Work out the count of lines in the entries below that include "drawable", and write only that count.

──────── Data supplied

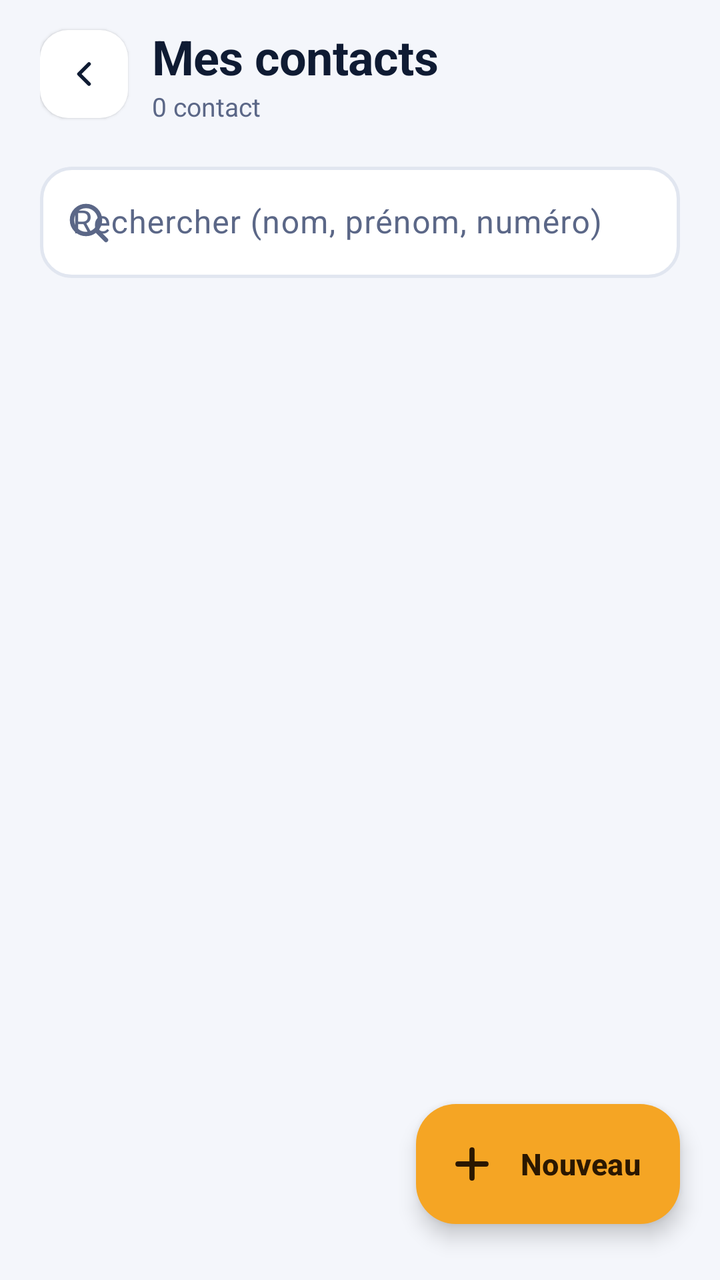
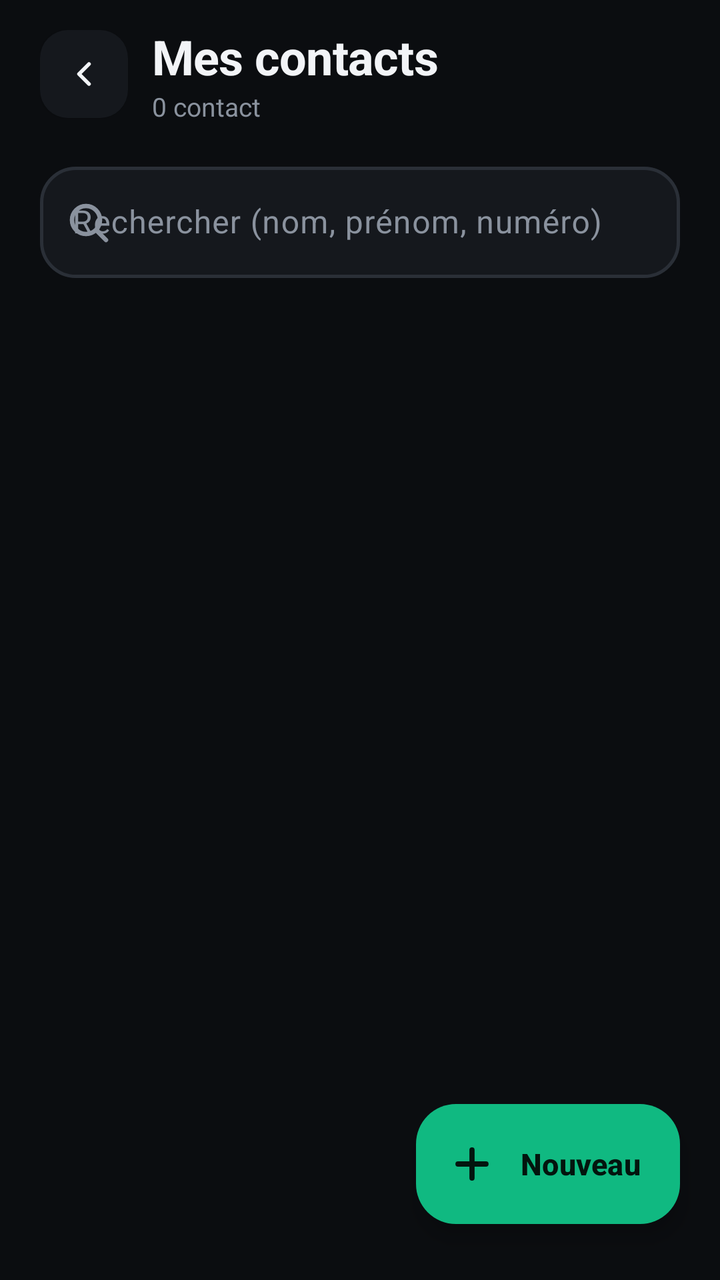

Compare the two renders of this Android layout. The source of the first and the diff that turns it into the second are given below.
<!-- AndroidManifest.xml: application theme Theme.MyTrueCallerApp -->
<!-- res/layout/activity_affiche.xml -->
<?xml version="1.0" encoding="utf-8"?>
<LinearLayout xmlns:android="http://schemas.android.com/apk/res/android"
    xmlns:app="http://schemas.android.com/apk/res-auto"
    xmlns:tools="http://schemas.android.com/tools"
    android:id="@+id/main"
    android:layout_width="match_parent"
    android:layout_height="match_parent"
    android:background="@color/app_bg"
    android:orientation="vertical"
    tools:context=".Affiche">

    
    <LinearLayout
        android:layout_width="match_parent"
        android:layout_height="wrap_content"
        android:gravity="center_vertical"
        android:orientation="horizontal"
        android:paddingStart="20dp"
        android:paddingTop="12dp"
        android:paddingEnd="20dp">

        <ImageButton
            android:id="@+id/btn_retour_affiche"
            android:layout_width="44dp"
            android:layout_height="44dp"
            android:background="@drawable/bg_icon_btn"
            android:contentDescription="Retour"
            android:elevation="1dp"
            android:padding="12dp"
            android:scaleType="fitCenter"
            android:src="@drawable/ic_back"
            app:tint="@color/ink" />

        <LinearLayout
            android:layout_width="0dp"
            android:layout_height="wrap_content"
            android:layout_marginStart="12dp"
            android:layout_weight="1"
            android:orientation="vertical">

            <TextView
                android:id="@+id/tv_titre_affiche"
                android:layout_width="wrap_content"
                android:layout_height="wrap_content"
                android:text="Mes contacts"
                android:textAppearance="@style/TextAppearance.App.Display"
                android:textColor="@color/ink"
                android:textSize="24sp" />

            <TextView
                android:id="@+id/tv_count_affiche"
                android:layout_width="wrap_content"
                android:layout_height="wrap_content"
                android:text="0 contact"
                android:textColor="@color/ink_muted"
                android:textSize="13sp" />
        </LinearLayout>
    </LinearLayout>

    <com.google.android.material.textfield.TextInputLayout
        style="@style/Widget.App.TextField.Search"
        android:layout_width="match_parent"
        android:layout_height="wrap_content"
        android:layout_marginStart="20dp"
        android:layout_marginTop="16dp"
        android:layout_marginEnd="20dp"
        android:layout_marginBottom="8dp"
        android:hint="Rechercher (nom, prénom, numéro)"
        app:endIconMode="clear_text"
        app:startIconDrawable="@drawable/ic_search">

        <com.google.android.material.textfield.TextInputEditText
            android:id="@+id/ed_recherche"
            style="@style/Widget.App.EditText"
            android:layout_width="match_parent"
            android:layout_height="wrap_content"
            android:imeOptions="actionSearch"
            android:inputType="text" />
    </com.google.android.material.textfield.TextInputLayout>

    <FrameLayout
        android:layout_width="match_parent"
        android:layout_height="0dp"
        android:layout_weight="1">

        <androidx.recyclerview.widget.RecyclerView
            android:id="@+id/rv_affiche"
            android:layout_width="match_parent"
            android:layout_height="match_parent"
            android:clipToPadding="false"
            android:paddingTop="4dp"
            android:paddingBottom="112dp" />

        <LinearLayout
            android:id="@+id/ll_vide"
            android:layout_width="wrap_content"
            android:layout_height="wrap_content"
            android:layout_gravity="center"
            android:gravity="center_horizontal"
            android:orientation="vertical"
            android:visibility="gone">

            <FrameLayout
                android:layout_width="88dp"
                android:layout_height="88dp"
                android:background="@drawable/bg_circle"
                android:backgroundTint="@color/avatar_blue_bg">

                <ImageView
                    android:layout_width="40dp"
                    android:layout_height="40dp"
                    android:layout_gravity="center"
                    android:importantForAccessibility="no"
                    android:src="@drawable/ic_group"
                    app:tint="@color/avatar_blue_fg" />
            </FrameLayout>

            <TextView
                android:id="@+id/tv_vide"
                android:layout_width="wrap_content"
                android:layout_height="wrap_content"
                android:layout_marginTop="16dp"
                android:gravity="center"
                android:lineSpacingExtra="4dp"
                android:text="Aucun contact\nAppuyez sur + pour en ajouter"
                android:textColor="@color/ink_muted"
                android:textSize="15sp" />
        </LinearLayout>

        <com.google.android.material.floatingactionbutton.ExtendedFloatingActionButton
            android:id="@+id/fab_ajout"
            android:layout_width="wrap_content"
            android:layout_height="60dp"
            android:layout_gravity="bottom|end"
            android:layout_marginEnd="20dp"
            android:layout_marginBottom="28dp"
            android:contentDescription="Ajouter un contact"
            android:text="Nouveau"
            android:textAllCaps="false"
            android:textColor="@color/on_brand_amber"
            android:textSize="15sp"
            android:textStyle="bold"
            app:backgroundTint="@color/brand_amber"
            app:icon="@drawable/ic_add_24"
            app:iconTint="@color/on_brand_amber"
            app:shapeAppearanceOverlay="@style/ShapeAppearance.App.MediumComponent" />
    </FrameLayout>

</LinearLayout>
<!-- resources referenced by this layout -->
<resources>
  <color name="app_bg">#F4F6FB</color>
  <color name="avatar_blue_bg">#E3ECFF</color>
  <color name="avatar_blue_fg">#1D4ED8</color>
  <color name="brand_amber">#F5A524</color>
  <color name="ink">#0F1B33</color>
  <color name="ink_muted">#5B6787</color>
  <color name="on_brand_amber">#2B1700</color>
  <color name="surface">#FFFFFF</color>
  <style name="Base.Theme.MyTrueCallerApp" parent="Theme.Material3.DayNight.NoActionBar">
          <item name="colorPrimary">@color/md_primary</item>
          <item name="colorOnPrimary">@color/md_on_primary</item>
          <item name="colorPrimaryContainer">@color/md_primary_container</item>
          <item name="colorOnPrimaryContainer">@color/md_on_primary_container</item>
  
          <item name="colorSecondary">@color/md_secondary</item>
          <item name="colorOnSecondary">@color/md_on_secondary</item>
          <item name="colorSecondaryContainer">@color/md_secondary_container</item>
          <item name="colorOnSecondaryContainer">@color/md_on_secondary_container</item>
  
          <item name="colorError">@color/md_error</item>
          <item name="colorOnError">@color/md_on_error</item>
  
          <item name="android:colorBackground">@color/md_background</item>
          <item name="colorOnBackground">@color/md_on_background</item>
          <item name="colorSurface">@color/md_surface</item>
          <item name="colorOnSurface">@color/md_on_surface</item>
          <item name="colorSurfaceVariant">@color/md_surface_variant</item>
          <item name="colorOnSurfaceVariant">@color/md_on_surface_variant</item>
          <item name="colorOutline">@color/md_outline</item>
          <item name="colorOutlineVariant">@color/md_outline_variant</item>
  
          <item name="colorSurfaceContainerLowest">@color/md_surface_container_lowest</item>
          <item name="colorSurfaceContainerLow">@color/md_surface_container_low</item>
          <item name="colorSurfaceContainer">@color/md_surface_container</item>
          <item name="colorSurfaceContainerHigh">@color/md_surface_container_high</item>
          <item name="colorSurfaceContainerHighest">@color/md_surface_container_highest</item>
  
          
          <item name="shapeAppearanceSmallComponent">@style/ShapeAppearance.App.SmallComponent</item>
          <item name="shapeAppearanceMediumComponent">@style/ShapeAppearance.App.MediumComponent</item>
          <item name="shapeAppearanceLargeComponent">@style/ShapeAppearance.App.LargeComponent</item>
  
          <item name="android:windowBackground">@color/app_bg</item>
          <item name="bottomSheetDialogTheme">@style/ThemeOverlay.App.BottomSheet</item>
  
          <item name="android:statusBarColor">@android:color/transparent</item>
          <item name="android:navigationBarColor">@android:color/transparent</item>
          <item name="android:windowLightStatusBar">true</item>
          <item name="android:windowLightNavigationBar" tools:targetApi="27">true</item>
      </style>
  <color name="md_primary">#2563EB</color>
  <color name="md_on_primary">#FFFFFF</color>
  <color name="md_primary_container">#E3ECFF</color>
  <color name="md_on_primary_container">#0A1E5C</color>
  <color name="md_secondary">#F5A524</color>
  <color name="md_on_secondary">#2B1700</color>
  <color name="md_secondary_container">#FFF1DA</color>
  <color name="md_on_secondary_container">#2B1700</color>
  <color name="md_error">#A3241B</color>
  <color name="md_on_error">#FFFFFF</color>
  <color name="md_background">#F4F6FB</color>
  <color name="md_on_background">#0F1B33</color>
  <color name="md_surface">#FFFFFF</color>
  <color name="md_on_surface">#0F1B33</color>
  <color name="md_surface_variant">#E1E6F0</color>
  <color name="md_on_surface_variant">#5B6787</color>
  <color name="md_outline">#5B6787</color>
  <color name="md_outline_variant">#E1E6F0</color>
  <color name="md_surface_container_lowest">#FFFFFF</color>
  <color name="md_surface_container_low">#FFFFFF</color>
  <color name="md_surface_container">#F4F6FB</color>
  <color name="md_surface_container_high">#FFFFFF</color>
  <color name="md_surface_container_highest">#E1E6F0</color>
  <!-- unchanged entries left out for length: 17 -->
</resources>

<!-- the commit's change to res/layout/activity_affiche.xml (unified diff, before → after) -->
@@ -137,12 +137,12 @@
             android:contentDescription="Ajouter un contact"
             android:text="Nouveau"
             android:textAllCaps="false"
-            android:textColor="@color/on_brand_amber"
+            android:textColor="@color/on_brand_accent"
             android:textSize="15sp"
             android:textStyle="bold"
-            app:backgroundTint="@color/brand_amber"
+            app:backgroundTint="@color/brand_accent"
             app:icon="@drawable/ic_add_24"
-            app:iconTint="@color/on_brand_amber"
+            app:iconTint="@color/on_brand_accent"
             app:shapeAppearanceOverlay="@style/ShapeAppearance.App.MediumComponent" />
     </FrameLayout>
 
<!-- resource entries referenced after the edit -->
@@ -1,14 +1,14 @@
 <!-- resources referenced by this layout -->
 <resources>
-  <color name="app_bg">#F4F6FB</color>
-  <color name="avatar_blue_bg">#E3ECFF</color>
-  <color name="avatar_blue_fg">#1D4ED8</color>
-  <color name="brand_amber">#F5A524</color>
-  <color name="ink">#0F1B33</color>
-  <color name="ink_muted">#5B6787</color>
-  <color name="on_brand_amber">#2B1700</color>
-  <color name="surface">#FFFFFF</color>
-  <style name="Base.Theme.MyTrueCallerApp" parent="Theme.Material3.DayNight.NoActionBar">
+  <color name="app_bg">#0B0D10</color>
+  <color name="avatar_blue_bg">#0F2E22</color>
+  <color name="avatar_blue_fg">#34D399</color>
+  <color name="brand_accent">#10B981</color>
+  <color name="ink">#F2F4F7</color>
+  <color name="ink_muted">#8A929E</color>
+  <color name="on_brand_accent">#03150E</color>
+  <color name="surface">#15181D</color>
+  <style name="Base.Theme.MyTrueCallerApp" parent="Theme.Material3.Dark.NoActionBar">
           <item name="colorPrimary">@color/md_primary</item>
           <item name="colorOnPrimary">@color/md_on_primary</item>
           <item name="colorPrimaryContainer">@color/md_primary_container</item>
@@ -47,32 +47,32 @@
   
           <item name="android:statusBarColor">@android:color/transparent</item>
           <item name="android:navigationBarColor">@android:color/transparent</item>
-          <item name="android:windowLightStatusBar">true</item>
-          <item name="android:windowLightNavigationBar" tools:targetApi="27">true</item>
+          <item name="android:windowLightStatusBar">false</item>
+          <item name="android:windowLightNavigationBar" tools:targetApi="27">false</item>
       </style>
-  <color name="md_primary">#2563EB</color>
-  <color name="md_on_primary">#FFFFFF</color>
-  <color name="md_primary_container">#E3ECFF</color>
-  <color name="md_on_primary_container">#0A1E5C</color>
-  <color name="md_secondary">#F5A524</color>
-  <color name="md_on_secondary">#2B1700</color>
-  <color name="md_secondary_container">#FFF1DA</color>
-  <color name="md_on_secondary_container">#2B1700</color>
-  <color name="md_error">#A3241B</color>
-  <color name="md_on_error">#FFFFFF</color>
-  <color name="md_background">#F4F6FB</color>
-  <color name="md_on_background">#0F1B33</color>
-  <color name="md_surface">#FFFFFF</color>
-  <color name="md_on_surface">#0F1B33</color>
-  <color name="md_surface_variant">#E1E6F0</color>
-  <color name="md_on_surface_variant">#5B6787</color>
-  <color name="md_outline">#5B6787</color>
-  <color name="md_outline_variant">#E1E6F0</color>
-  <color name="md_surface_container_lowest">#FFFFFF</color>
-  <color name="md_surface_container_low">#FFFFFF</color>
-  <color name="md_surface_container">#F4F6FB</color>
-  <color name="md_surface_container_high">#FFFFFF</color>
-  <color name="md_surface_container_highest">#E1E6F0</color>
+  <color name="md_primary">#10B981</color>
+  <color name="md_on_primary">#03150E</color>
+  <color name="md_primary_container">#0F2E22</color>
+  <color name="md_on_primary_container">#A7F3D0</color>
+  <color name="md_secondary">#E8C468</color>
+  <color name="md_on_secondary">#2A1F04</color>
+  <color name="md_secondary_container">#2E2612</color>
+  <color name="md_on_secondary_container">#F6E3B0</color>
+  <color name="md_error">#F87171</color>
+  <color name="md_on_error">#2E0505</color>
+  <color name="md_background">#0B0D10</color>
+  <color name="md_on_background">#F2F4F7</color>
+  <color name="md_surface">#15181D</color>
+  <color name="md_on_surface">#F2F4F7</color>
+  <color name="md_surface_variant">#2A2F37</color>
+  <color name="md_on_surface_variant">#8A929E</color>
+  <color name="md_outline">#8A929E</color>
+  <color name="md_outline_variant">#2A2F37</color>
+  <color name="md_surface_container_lowest">#0B0D10</color>
+  <color name="md_surface_container_low">#15181D</color>
+  <color name="md_surface_container">#1A1E24</color>
+  <color name="md_surface_container_high">#15181D</color>
+  <color name="md_surface_container_highest">#2A2F37</color>
   <!-- unchanged entries left out for length: 17 -->
 </resources>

────────────────

### Completed task
7